» BRIEF
For each line in the records that contains "then", make a copy.

[Extracted data entries]
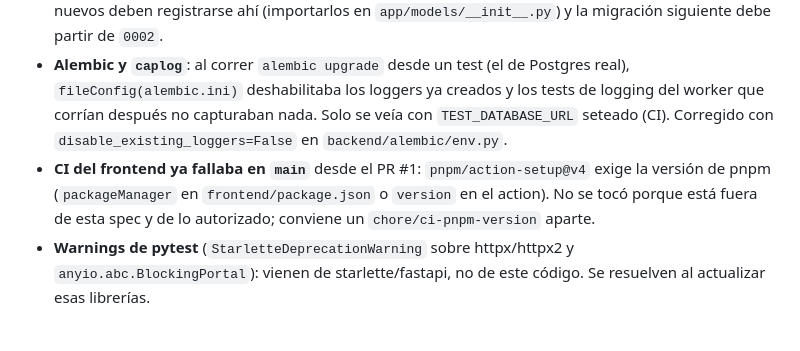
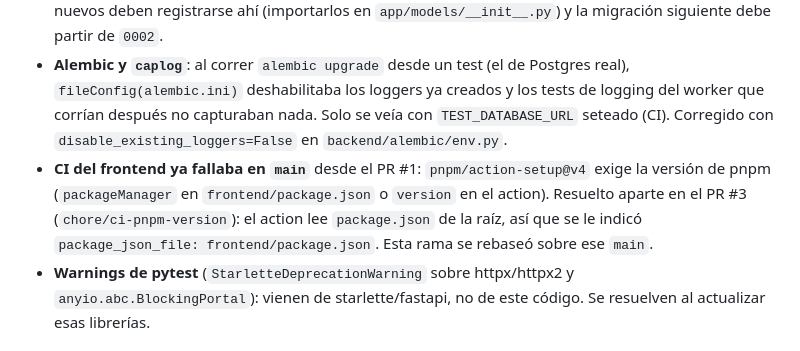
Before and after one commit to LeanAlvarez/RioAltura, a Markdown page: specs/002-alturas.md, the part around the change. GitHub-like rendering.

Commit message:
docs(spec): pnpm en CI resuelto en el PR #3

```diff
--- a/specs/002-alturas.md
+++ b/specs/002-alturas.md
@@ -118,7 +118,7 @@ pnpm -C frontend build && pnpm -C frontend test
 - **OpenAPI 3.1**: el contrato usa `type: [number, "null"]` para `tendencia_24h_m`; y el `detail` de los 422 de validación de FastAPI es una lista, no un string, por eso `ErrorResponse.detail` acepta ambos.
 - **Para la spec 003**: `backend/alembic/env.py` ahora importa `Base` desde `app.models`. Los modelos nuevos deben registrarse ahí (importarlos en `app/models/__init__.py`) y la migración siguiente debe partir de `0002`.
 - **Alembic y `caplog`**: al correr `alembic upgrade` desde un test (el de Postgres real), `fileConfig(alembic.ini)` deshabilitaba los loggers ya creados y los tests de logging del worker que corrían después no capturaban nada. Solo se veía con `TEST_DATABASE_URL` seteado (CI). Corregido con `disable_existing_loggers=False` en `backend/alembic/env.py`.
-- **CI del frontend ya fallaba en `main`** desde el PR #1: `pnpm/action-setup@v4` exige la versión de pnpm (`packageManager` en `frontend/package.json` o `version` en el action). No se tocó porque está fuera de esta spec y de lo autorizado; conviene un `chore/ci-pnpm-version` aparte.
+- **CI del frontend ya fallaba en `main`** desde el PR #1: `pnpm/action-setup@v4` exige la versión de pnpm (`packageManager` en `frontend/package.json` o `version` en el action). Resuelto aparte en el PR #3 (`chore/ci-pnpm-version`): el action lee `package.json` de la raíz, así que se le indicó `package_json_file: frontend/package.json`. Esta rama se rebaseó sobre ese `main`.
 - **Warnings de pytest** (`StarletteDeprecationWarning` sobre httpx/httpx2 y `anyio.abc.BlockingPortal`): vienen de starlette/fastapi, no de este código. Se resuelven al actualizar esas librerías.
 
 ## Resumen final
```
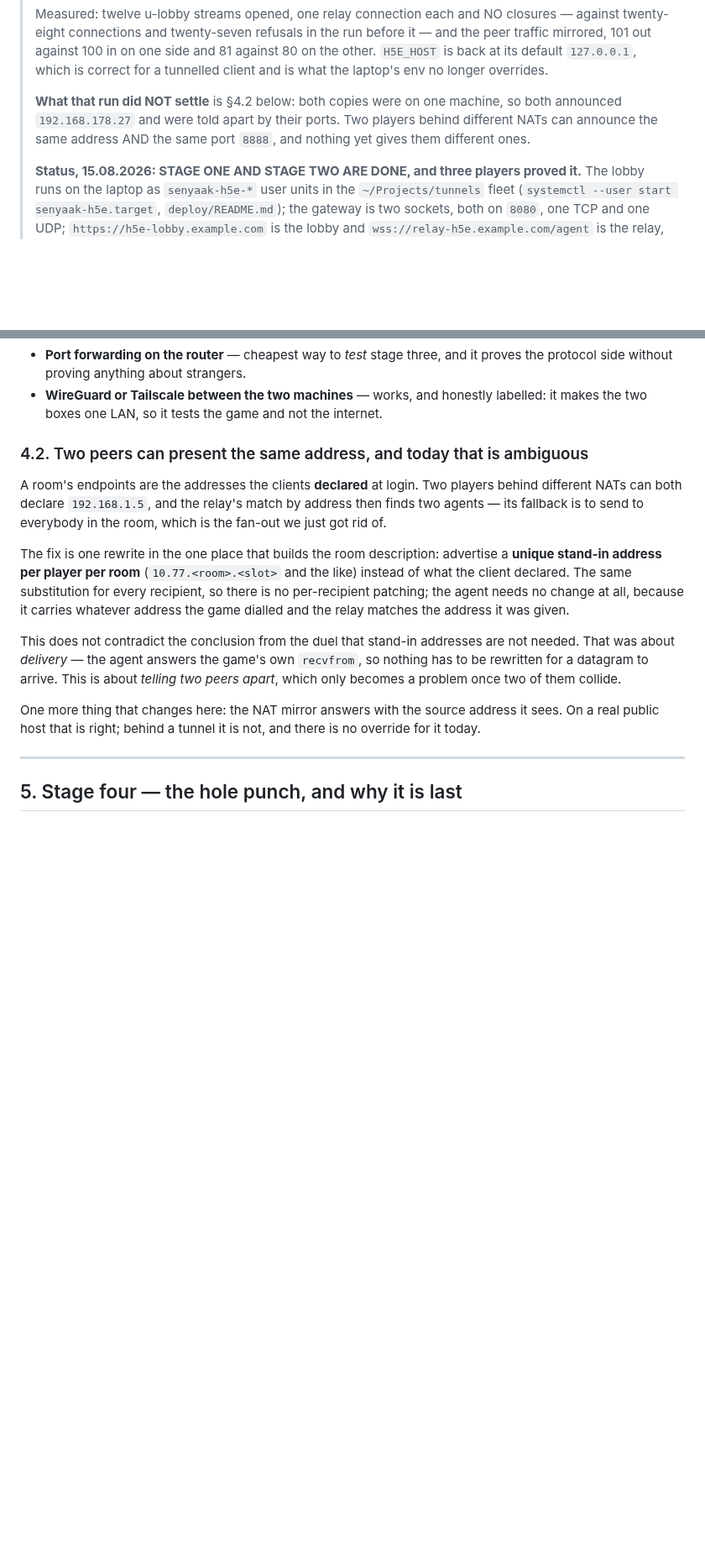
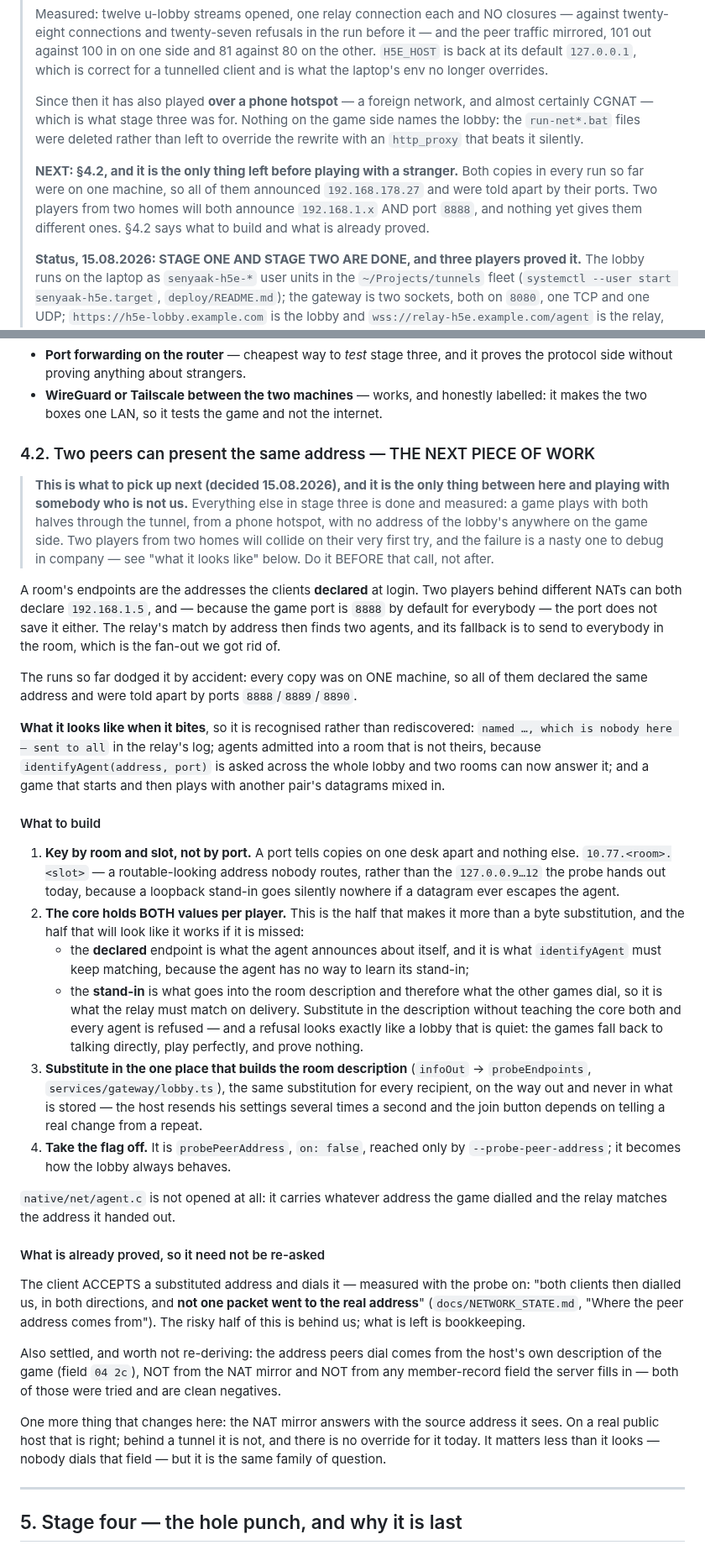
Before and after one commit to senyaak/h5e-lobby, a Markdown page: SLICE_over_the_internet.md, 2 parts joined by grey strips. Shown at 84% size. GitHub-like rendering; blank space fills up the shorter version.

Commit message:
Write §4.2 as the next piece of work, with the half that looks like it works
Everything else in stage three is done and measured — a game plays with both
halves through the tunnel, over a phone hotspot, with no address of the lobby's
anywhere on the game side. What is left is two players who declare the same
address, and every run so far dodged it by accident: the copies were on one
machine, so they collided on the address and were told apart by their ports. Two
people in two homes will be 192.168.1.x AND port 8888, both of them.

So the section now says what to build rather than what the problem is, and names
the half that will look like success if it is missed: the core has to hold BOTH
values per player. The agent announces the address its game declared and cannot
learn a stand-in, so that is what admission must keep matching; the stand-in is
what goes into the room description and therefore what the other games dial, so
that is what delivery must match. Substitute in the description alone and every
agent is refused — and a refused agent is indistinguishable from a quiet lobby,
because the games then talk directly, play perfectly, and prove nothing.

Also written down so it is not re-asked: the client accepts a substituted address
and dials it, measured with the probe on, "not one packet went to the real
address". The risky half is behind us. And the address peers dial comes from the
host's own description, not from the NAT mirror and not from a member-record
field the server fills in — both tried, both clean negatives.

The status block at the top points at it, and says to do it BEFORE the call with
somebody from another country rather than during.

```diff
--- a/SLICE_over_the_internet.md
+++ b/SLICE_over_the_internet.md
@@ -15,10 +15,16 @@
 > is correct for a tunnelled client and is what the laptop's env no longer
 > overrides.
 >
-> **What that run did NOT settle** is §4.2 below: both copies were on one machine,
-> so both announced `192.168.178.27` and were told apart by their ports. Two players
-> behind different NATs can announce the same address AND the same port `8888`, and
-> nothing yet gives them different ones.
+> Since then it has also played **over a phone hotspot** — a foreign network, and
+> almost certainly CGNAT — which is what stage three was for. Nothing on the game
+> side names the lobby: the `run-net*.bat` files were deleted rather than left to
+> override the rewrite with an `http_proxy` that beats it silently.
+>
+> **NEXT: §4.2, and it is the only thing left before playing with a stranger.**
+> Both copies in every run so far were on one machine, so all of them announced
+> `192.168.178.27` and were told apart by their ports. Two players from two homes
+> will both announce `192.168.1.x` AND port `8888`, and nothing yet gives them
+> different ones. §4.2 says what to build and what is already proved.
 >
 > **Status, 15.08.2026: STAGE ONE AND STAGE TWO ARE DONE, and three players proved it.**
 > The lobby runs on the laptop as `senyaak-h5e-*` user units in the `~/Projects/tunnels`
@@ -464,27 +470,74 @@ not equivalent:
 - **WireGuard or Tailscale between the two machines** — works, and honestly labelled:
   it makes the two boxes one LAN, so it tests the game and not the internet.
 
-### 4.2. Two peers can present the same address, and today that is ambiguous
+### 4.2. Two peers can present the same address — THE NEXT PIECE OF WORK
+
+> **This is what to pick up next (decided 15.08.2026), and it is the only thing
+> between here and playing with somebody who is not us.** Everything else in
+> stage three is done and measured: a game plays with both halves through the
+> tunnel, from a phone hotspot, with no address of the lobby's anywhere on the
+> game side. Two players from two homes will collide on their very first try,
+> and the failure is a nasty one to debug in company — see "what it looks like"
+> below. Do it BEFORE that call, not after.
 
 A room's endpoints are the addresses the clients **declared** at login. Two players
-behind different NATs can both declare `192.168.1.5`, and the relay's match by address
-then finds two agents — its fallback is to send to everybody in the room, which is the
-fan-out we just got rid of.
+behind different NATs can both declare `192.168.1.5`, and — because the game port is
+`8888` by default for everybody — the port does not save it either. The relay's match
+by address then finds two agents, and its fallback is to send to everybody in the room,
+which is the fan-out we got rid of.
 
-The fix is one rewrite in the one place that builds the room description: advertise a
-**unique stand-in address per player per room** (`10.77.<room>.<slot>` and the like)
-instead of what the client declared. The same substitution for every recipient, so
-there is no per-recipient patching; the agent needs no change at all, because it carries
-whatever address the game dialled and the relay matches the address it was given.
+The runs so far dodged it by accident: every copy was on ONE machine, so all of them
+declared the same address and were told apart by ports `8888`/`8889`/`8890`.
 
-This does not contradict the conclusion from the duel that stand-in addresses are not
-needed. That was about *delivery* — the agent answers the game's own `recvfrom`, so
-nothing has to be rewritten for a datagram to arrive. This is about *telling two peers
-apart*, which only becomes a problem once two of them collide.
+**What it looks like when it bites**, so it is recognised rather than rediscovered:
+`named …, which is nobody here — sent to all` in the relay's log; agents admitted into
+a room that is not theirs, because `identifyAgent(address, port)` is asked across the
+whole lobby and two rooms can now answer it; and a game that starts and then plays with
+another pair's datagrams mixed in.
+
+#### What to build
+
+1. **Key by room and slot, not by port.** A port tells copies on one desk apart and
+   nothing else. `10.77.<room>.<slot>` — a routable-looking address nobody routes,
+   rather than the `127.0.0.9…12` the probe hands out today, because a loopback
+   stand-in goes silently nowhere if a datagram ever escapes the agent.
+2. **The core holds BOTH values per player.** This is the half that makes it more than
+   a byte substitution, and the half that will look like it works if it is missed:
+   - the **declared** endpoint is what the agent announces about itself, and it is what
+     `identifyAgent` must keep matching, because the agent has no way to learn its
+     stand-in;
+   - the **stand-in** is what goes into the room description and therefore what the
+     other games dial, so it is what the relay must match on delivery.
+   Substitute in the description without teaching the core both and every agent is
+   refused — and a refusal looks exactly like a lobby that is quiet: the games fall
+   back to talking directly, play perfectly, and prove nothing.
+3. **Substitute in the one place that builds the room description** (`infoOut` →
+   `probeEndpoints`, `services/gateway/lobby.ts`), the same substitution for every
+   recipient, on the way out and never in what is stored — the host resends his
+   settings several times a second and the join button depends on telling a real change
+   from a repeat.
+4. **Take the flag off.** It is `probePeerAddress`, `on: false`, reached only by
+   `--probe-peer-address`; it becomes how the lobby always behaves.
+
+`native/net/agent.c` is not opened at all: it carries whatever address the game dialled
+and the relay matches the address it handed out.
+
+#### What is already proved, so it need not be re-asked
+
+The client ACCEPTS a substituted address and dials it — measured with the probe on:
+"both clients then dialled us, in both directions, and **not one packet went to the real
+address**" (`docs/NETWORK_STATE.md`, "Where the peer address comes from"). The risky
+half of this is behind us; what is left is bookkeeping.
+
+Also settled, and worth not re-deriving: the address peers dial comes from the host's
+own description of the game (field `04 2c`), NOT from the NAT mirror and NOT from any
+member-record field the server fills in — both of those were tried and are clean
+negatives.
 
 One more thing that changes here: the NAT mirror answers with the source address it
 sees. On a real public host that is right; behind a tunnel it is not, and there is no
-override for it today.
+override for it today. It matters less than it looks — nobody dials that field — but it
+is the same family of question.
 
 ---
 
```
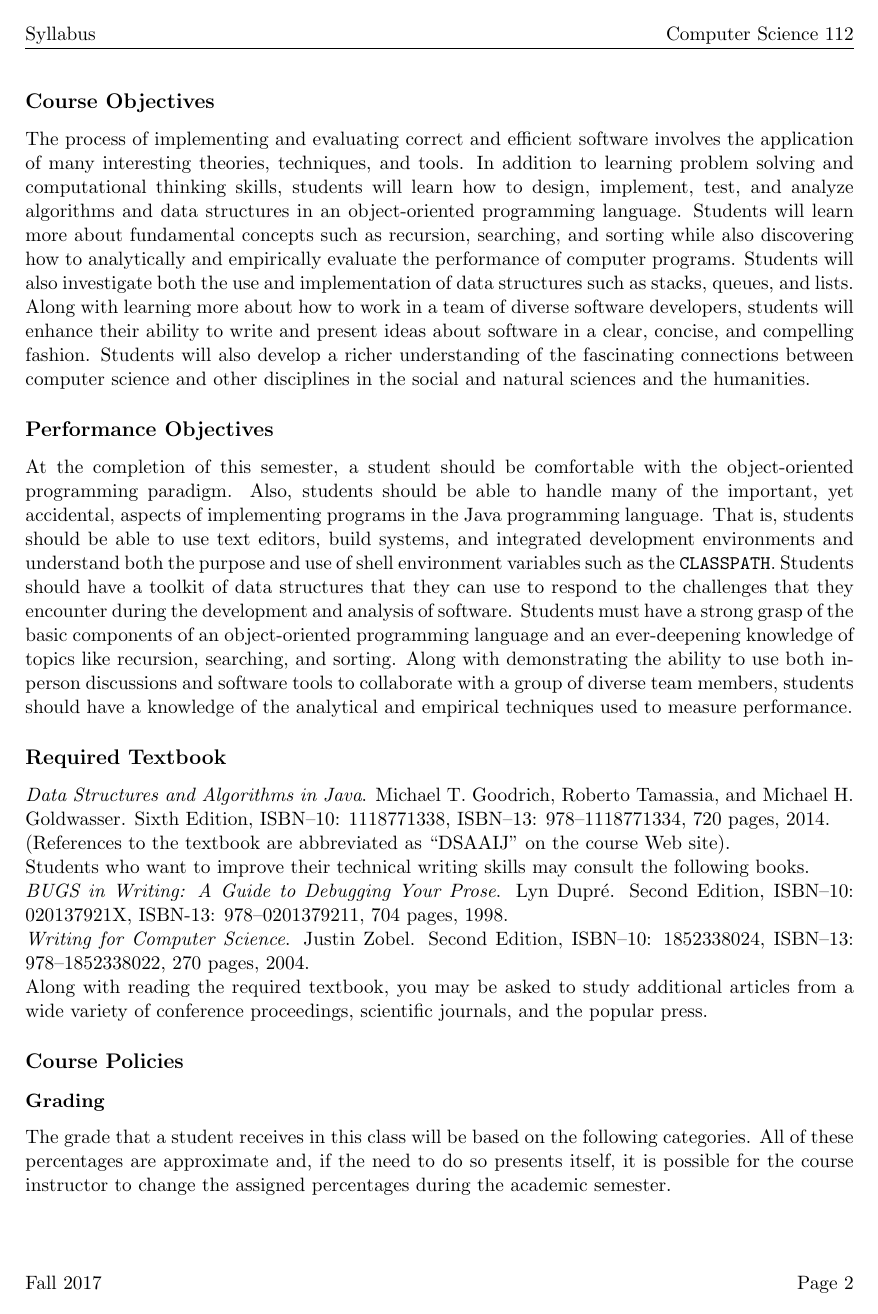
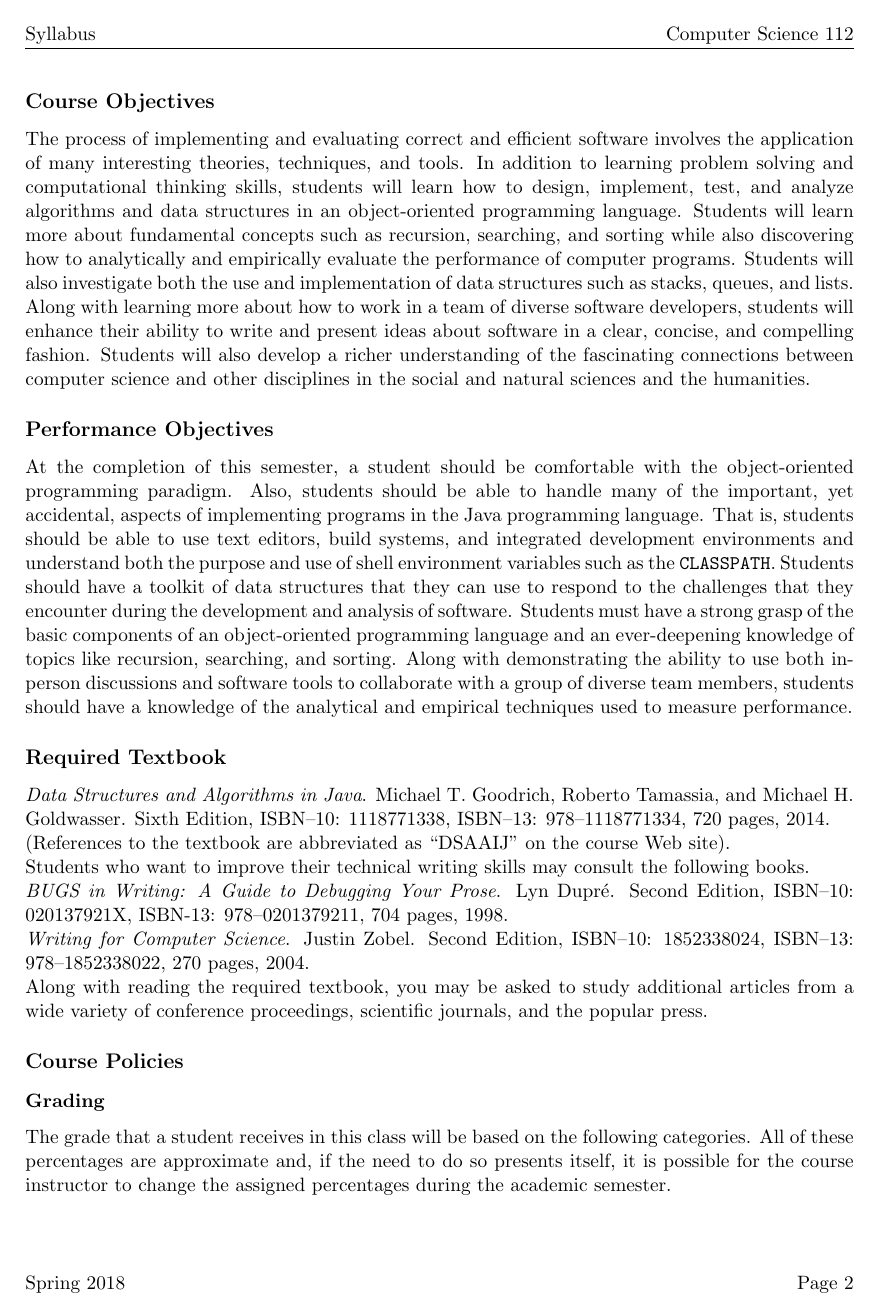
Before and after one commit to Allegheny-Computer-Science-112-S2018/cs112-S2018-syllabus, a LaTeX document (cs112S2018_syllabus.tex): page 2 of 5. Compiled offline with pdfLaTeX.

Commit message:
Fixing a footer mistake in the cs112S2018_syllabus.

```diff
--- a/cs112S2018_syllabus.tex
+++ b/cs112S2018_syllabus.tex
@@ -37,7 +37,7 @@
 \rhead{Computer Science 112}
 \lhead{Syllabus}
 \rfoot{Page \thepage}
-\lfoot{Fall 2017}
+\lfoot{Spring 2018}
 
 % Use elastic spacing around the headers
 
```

» EXERCISE ANSWER
because the games then talk directly, play perfectly, and prove nothing.
+> Since then it has also played **over a phone hotspot** — a foreign network, and
-then finds two agents — its fallback is to send to everybody in the room, which is the
+by address then finds two agents, and its fallback is to send to everybody in the room,
+whole lobby and two rooms can now answer it; and a game that starts and then plays with
+"both clients then dialled us, in both directions, and **not one packet went to the real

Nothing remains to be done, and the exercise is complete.